Allowing some services in a SOA to operate in the freemium model is compelling, since it offers a path to a paying commercial model. However, the practicality is more complex. The model presupposes a SOA security framework which detects overuse and enforces payment for premium service usage. Usage must be authenticated so that the over-use of the service by a particular user is detected, and results in the user being asked to pay the premium fee. Usually this is achieved using so-called "developer tokens". These are tokens which are embedded into the Web Service invocations sent up to the service which is being offered. So, for example, a user can use a search service up to a certain point, but they cannot data-mine search terms without being detected, and then required to pay the premium fee.
When implementing the freemium model for services in a SOA, an organization has the choice of writing custom code to implement it, or to use an off-the-shelf product such as an XML Gateway. An XML Gateway provides advantages by allowing changes to be made to the parameters in the model without a requirement to change actual code. The XML Gateway also scans for the attacks which we have discussed earlier, such as malicious code injection.
Identity and Standards
It is important to know who is using the services of a SOA, and to use this information to control access and to maintain information within an audit trail. The task of controlling access to the services makes use of a variety of standards, some established such as X.509 certificates, and some new such as SAML and WS-Security. It is important not to be blindsided by the standards, especially when they are composed together in a complex manner.
The old and the new: Passwords, X.509 Certificates, and WS-Security
Passwords have been around since time immemorial. They are still widely used within SOA Security. In many cases, it is simply a case of HTTP Authentication, sent over SSL so that the password is not sent in the clear. Indeed, even if Digest Authentication is used, where the password is not sent in the clear, SSL should still be used in order to block certain capture-replay attacks. Even though HTTP Authentication over SSL is "old" technology, it still is widely used for point-to-point authentication within an SOA.
X.509 certificates are used in the context of SSL authentication, where a Web Service can prove its identity to a client, or, in the case of two-way SSL, the client also proves its identity to the service.
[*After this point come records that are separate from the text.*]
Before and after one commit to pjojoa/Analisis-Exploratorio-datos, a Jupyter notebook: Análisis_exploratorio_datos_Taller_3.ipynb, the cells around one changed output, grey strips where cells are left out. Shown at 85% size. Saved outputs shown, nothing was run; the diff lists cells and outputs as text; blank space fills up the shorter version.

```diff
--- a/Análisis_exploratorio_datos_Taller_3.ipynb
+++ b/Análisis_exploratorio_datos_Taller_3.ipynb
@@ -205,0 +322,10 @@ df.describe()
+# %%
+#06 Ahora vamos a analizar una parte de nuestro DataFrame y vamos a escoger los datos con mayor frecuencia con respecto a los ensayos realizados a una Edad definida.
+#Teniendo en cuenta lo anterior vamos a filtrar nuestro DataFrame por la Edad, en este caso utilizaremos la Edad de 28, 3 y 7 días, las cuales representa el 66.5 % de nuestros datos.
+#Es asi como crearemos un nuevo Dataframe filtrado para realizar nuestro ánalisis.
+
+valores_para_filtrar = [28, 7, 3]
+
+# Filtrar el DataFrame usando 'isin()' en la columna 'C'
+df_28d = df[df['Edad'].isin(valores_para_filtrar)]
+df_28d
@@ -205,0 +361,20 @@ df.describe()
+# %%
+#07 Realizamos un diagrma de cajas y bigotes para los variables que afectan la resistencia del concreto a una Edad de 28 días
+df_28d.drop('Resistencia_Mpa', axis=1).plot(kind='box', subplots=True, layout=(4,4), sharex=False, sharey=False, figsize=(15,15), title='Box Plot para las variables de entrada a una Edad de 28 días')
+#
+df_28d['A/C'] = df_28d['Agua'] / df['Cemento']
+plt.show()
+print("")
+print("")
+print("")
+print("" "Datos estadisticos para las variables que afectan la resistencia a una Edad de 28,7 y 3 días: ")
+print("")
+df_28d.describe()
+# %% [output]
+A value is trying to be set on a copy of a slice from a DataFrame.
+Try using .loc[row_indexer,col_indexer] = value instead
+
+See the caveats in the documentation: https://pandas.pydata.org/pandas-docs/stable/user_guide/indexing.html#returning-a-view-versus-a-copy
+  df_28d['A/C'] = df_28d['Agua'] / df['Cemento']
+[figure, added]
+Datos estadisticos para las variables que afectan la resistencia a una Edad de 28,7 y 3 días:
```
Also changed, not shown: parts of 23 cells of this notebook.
In this case "identity" is amorphous, since Web Services interactions often involve applications talking to applications, without a human being involved. So the "identity" is the identity of an application. And, as is the case in all usage of X.509 certificates, the trust is based on the issuer of the X.509 certificate (a Certificate Authority, often abbreviated to "CA").
As well as SSL, X.509 certificates are often used in the context of digital signatures. XML Signature is a standard which defines how XML data can be digitally signed using the private key which corresponds to an X.509 certificate, so that anyone who holds the signatorys X.509 Certificate can validate the signature.
XML Encryption is a standard which, as you may guess, defines how XML data may be encrypted. You may ask "what is different about encrypting XML data, versus encrypting any other kind of data?" The answer is that XML data can be selectively encrypted, allowing for scenarios such as selectively encrypting a patient name in a medical record. Since the messages in an SOA are mostly XML (with the exception of REST and JSON for Web 2.0 services), XML Encryption is very useful in order to apply privacy rules.
Kerberos is also a mature technology, which continues to be used within SOA Security. In particular, Kerberos is often used in a Windows environment, since it continues to underpin authentication and single sign-on in Windows networking.
All of these pre-existing security technologies continue to be used for SOA security.